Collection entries
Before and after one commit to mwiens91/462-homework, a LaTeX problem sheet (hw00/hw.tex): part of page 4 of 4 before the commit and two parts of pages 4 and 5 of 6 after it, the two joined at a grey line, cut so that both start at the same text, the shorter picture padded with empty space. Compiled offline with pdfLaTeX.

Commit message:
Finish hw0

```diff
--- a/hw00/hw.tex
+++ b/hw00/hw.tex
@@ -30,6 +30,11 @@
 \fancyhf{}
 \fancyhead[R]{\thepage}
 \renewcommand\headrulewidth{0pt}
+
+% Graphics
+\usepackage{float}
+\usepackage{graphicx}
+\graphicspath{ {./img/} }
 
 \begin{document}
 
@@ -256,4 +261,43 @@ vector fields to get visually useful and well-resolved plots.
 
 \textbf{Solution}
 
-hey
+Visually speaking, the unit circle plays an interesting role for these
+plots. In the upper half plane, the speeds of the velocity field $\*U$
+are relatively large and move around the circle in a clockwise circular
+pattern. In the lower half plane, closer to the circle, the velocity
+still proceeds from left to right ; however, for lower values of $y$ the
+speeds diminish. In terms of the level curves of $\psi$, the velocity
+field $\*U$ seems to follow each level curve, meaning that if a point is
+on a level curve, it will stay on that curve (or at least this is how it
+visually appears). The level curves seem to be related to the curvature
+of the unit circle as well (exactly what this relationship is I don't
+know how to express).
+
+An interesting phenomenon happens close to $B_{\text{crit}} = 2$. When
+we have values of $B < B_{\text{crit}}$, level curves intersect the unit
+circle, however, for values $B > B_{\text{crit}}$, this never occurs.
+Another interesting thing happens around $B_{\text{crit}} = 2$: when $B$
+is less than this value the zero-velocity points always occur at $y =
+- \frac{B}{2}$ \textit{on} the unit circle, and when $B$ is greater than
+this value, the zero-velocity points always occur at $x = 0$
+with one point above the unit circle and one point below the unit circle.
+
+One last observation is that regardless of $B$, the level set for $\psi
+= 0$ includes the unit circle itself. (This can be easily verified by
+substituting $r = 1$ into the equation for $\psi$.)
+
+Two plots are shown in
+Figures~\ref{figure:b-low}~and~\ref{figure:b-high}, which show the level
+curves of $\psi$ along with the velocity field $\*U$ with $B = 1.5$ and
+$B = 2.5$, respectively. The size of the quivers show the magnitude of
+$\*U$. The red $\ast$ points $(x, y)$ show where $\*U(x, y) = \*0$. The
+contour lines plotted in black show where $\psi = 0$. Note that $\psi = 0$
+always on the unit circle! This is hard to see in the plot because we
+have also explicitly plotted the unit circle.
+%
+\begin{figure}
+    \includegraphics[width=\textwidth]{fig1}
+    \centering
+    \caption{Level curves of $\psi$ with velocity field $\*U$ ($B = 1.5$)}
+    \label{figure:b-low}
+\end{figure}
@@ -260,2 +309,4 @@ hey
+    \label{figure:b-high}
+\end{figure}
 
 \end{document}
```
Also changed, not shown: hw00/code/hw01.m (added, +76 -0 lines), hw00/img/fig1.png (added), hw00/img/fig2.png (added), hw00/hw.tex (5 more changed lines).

TASK
Please show, exactly as written, every line above that contains the word "velocity".

TASK ANSWER
+plots. In the upper half plane, the speeds of the velocity field $\*U$
+pattern. In the lower half plane, closer to the circle, the velocity
+speeds diminish. In terms of the level curves of $\psi$, the velocity
+is less than this value the zero-velocity points always occur at $y =
+this value, the zero-velocity points always occur at $x = 0$
+curves of $\psi$ along with the velocity field $\*U$ with $B = 1.5$ and
+    \caption{Level curves of $\psi$ with velocity field $\*U$ ($B = 1.5$)}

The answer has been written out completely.